▸ **TASK PROMPT**
Copy out all the lines of the data that hold the word "content".

(Records from a dataset)

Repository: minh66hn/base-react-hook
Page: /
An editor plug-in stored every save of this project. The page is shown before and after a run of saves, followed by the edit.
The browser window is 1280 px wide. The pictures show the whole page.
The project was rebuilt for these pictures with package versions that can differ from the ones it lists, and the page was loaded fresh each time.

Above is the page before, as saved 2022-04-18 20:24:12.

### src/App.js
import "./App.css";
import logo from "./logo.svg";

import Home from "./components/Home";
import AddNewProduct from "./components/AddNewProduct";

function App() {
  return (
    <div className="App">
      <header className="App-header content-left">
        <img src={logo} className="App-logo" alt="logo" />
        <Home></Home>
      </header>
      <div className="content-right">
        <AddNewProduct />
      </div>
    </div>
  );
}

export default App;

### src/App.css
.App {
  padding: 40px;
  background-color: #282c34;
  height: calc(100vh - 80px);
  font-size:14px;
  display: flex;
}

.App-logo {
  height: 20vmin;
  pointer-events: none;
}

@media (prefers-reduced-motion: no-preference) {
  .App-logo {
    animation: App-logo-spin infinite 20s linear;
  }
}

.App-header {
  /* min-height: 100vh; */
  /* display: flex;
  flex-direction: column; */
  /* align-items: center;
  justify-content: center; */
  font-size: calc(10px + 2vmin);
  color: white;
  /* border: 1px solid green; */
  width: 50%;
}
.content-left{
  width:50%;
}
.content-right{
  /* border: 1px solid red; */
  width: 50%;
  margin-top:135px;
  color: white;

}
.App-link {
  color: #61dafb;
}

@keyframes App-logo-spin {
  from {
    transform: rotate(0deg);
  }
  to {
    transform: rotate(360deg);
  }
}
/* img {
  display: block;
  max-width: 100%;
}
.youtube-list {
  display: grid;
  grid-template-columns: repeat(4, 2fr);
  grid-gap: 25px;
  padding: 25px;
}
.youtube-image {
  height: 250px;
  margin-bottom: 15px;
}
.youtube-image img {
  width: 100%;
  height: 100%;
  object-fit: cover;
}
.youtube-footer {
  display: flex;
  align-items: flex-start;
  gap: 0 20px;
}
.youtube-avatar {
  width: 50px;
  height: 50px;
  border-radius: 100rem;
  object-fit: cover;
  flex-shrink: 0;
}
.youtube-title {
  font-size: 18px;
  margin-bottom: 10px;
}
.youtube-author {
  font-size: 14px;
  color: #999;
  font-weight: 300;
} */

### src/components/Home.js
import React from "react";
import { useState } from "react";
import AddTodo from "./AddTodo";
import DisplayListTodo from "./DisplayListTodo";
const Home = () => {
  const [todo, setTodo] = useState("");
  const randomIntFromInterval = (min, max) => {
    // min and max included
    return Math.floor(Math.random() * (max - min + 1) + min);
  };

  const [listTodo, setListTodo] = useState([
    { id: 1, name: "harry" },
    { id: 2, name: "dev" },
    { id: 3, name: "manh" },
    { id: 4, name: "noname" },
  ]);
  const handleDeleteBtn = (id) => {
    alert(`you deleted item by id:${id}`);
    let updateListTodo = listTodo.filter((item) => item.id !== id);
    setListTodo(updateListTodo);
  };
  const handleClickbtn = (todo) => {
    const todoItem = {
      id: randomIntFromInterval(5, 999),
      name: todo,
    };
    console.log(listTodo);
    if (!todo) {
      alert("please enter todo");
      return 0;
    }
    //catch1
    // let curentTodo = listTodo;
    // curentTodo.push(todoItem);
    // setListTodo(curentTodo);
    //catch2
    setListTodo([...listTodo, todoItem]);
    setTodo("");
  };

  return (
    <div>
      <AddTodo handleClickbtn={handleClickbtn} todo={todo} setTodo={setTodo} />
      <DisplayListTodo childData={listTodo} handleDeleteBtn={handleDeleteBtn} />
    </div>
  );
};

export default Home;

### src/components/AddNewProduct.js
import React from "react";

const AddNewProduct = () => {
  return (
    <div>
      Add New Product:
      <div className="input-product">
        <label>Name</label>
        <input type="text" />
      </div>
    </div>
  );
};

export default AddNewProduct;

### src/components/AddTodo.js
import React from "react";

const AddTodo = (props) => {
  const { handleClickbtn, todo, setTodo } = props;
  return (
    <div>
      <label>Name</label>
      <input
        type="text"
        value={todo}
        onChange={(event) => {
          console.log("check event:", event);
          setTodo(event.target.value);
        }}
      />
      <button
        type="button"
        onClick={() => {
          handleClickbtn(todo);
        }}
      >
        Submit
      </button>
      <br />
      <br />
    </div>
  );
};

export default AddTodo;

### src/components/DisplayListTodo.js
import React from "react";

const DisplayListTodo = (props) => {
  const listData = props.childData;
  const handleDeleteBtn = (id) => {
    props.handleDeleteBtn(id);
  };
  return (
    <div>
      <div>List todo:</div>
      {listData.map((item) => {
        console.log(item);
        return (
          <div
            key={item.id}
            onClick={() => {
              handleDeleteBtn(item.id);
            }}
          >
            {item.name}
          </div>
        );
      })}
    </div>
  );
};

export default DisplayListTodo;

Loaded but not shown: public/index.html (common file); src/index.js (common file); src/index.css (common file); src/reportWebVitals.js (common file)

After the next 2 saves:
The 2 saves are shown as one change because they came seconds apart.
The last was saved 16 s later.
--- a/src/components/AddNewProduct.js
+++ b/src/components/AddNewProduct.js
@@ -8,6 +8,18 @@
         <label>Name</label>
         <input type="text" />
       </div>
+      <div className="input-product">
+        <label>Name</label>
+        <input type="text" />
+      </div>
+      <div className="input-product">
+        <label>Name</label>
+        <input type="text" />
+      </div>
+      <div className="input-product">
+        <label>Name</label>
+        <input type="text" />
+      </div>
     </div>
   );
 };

▸ **SOLUTION FOR THIS TASK**
      <header className="App-header content-left">
      <div className="content-right">
  justify-content: center; */
.content-left{
.content-right{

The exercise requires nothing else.